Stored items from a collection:

Content starts

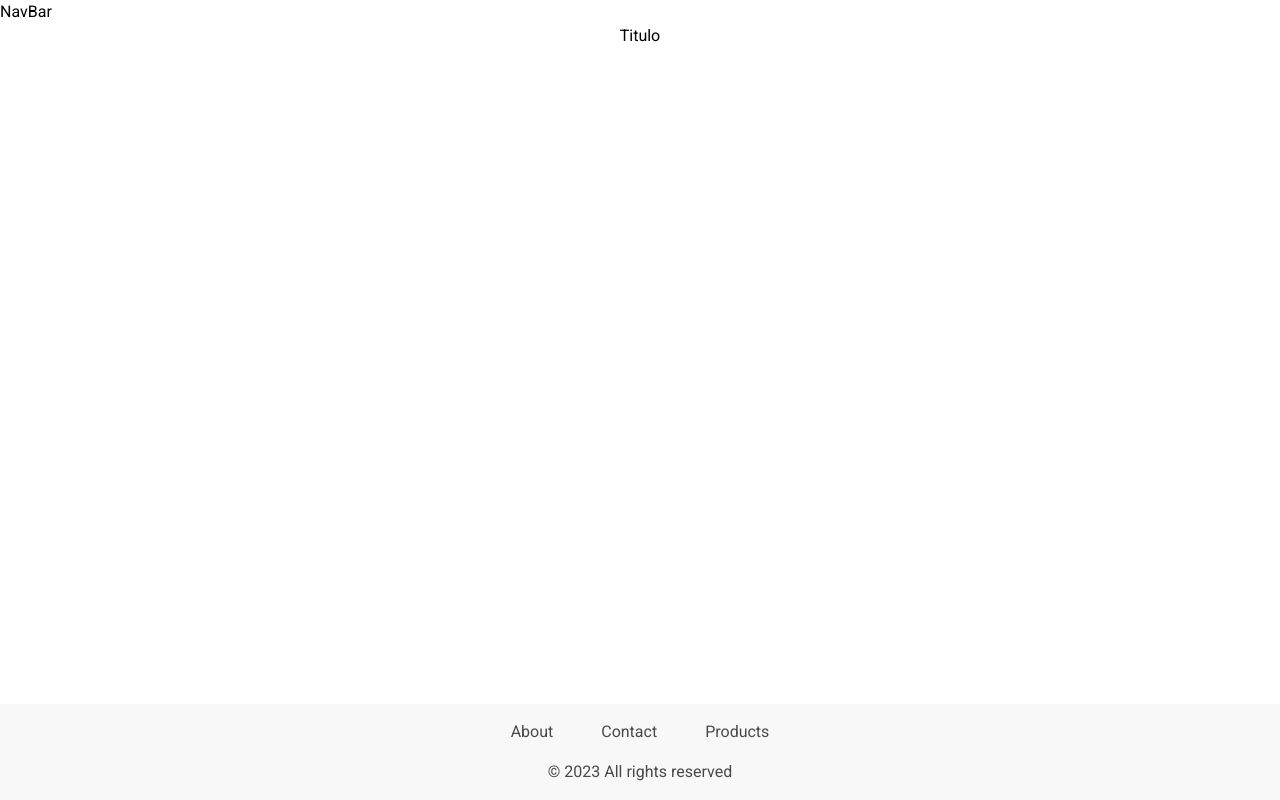
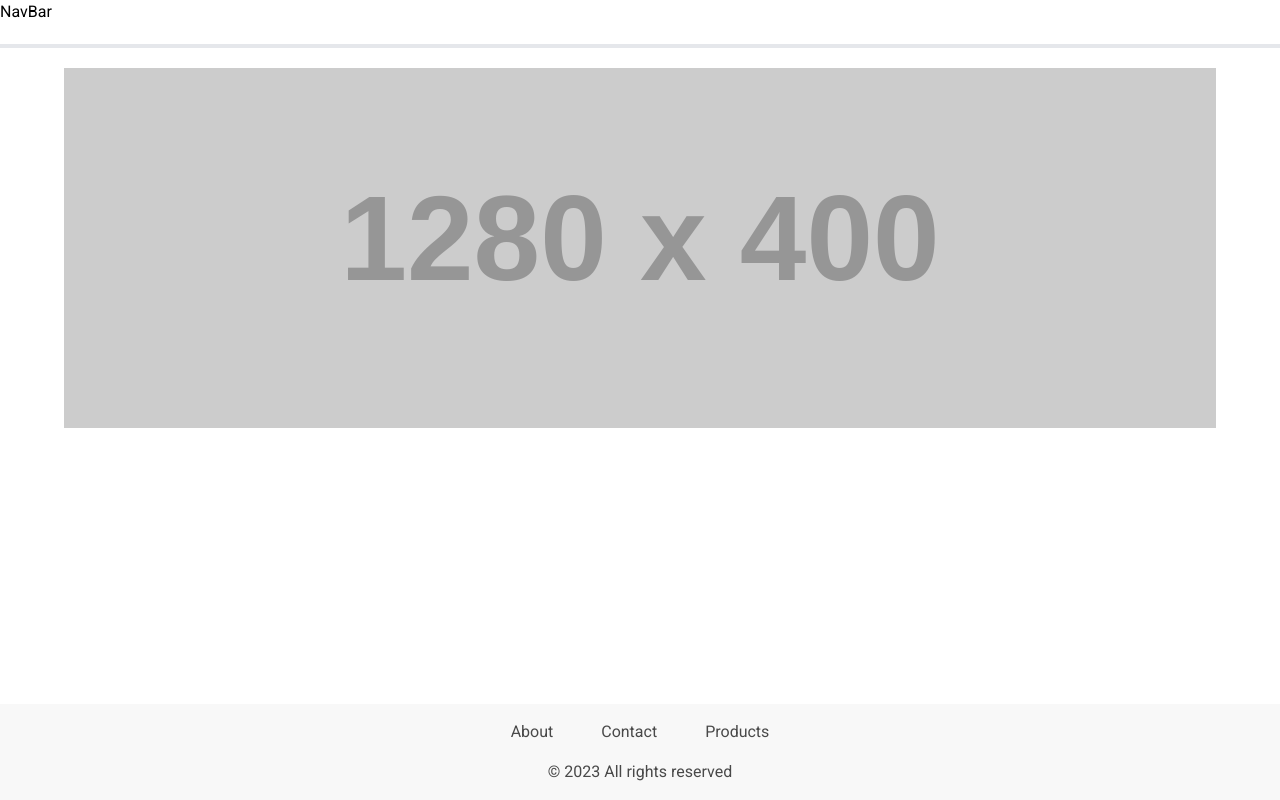
Before and after one commit to jeanvela/The-Clean-Plate, a React (Vite) app in the folder frontend/: page / in a window 1280 px wide. Built offline with nearby package versions, Linux system fonts and the light colour scheme.

Commit message:
footer simple & carpeta estilos

```diff
--- a/frontend/src/components/views/Footer.jsx
+++ b/frontend/src/components/views/Footer.jsx
@@ -3,7 +3,6 @@ import styles from "../../styles/footer.module.css";
 const Footer = () => {
   return (
     <footer id={styles.footer} className="fixed bottom-0 w-full">
-
       <div className="container mx-auto px-4">
         <div id={styles.textColor} className="py-4">
           <ul className="flex justify-center space-x-12">
@@ -19,7 +18,7 @@ const Footer = () => {
           </ul>
         </div>
 
-        <div id={styles.textColor} className="text-center text-gray-500 pb-4">
+        <div id={styles.textColor} className="text-center pb-4">
           © 2023 All rights reserved
         </div>
       </div>
--- a/frontend/src/components/views/Home.jsx
+++ b/frontend/src/components/views/Home.jsx
@@ -6,9 +6,16 @@ const Home = () => {
     <div>
       {/* <NavBar/> */}
 
-      <div>
-        <h1 className="text-center">Titulo</h1>
+      <div className="border-t-4 border-gray-200 my-5"></div>
+      <div className="max-w-6xl mx-auto">
+        <img
+          className="mx-auto max-w-full max-h-200 "
+          src="https://via.placeholder.com/1280x400.png"
+          alt="Sample Image"
+        />
       </div>
+
+
 
       <Footer />
     </div>
```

Content ends

▸ **PROBLEM**
Bring together each line above where the string "auto" turns up.

▸ **RESPONSE TO THIS TASK**
       <div className="container mx-auto px-4">
+      <div className="max-w-6xl mx-auto">
+          className="mx-auto max-w-full max-h-200 "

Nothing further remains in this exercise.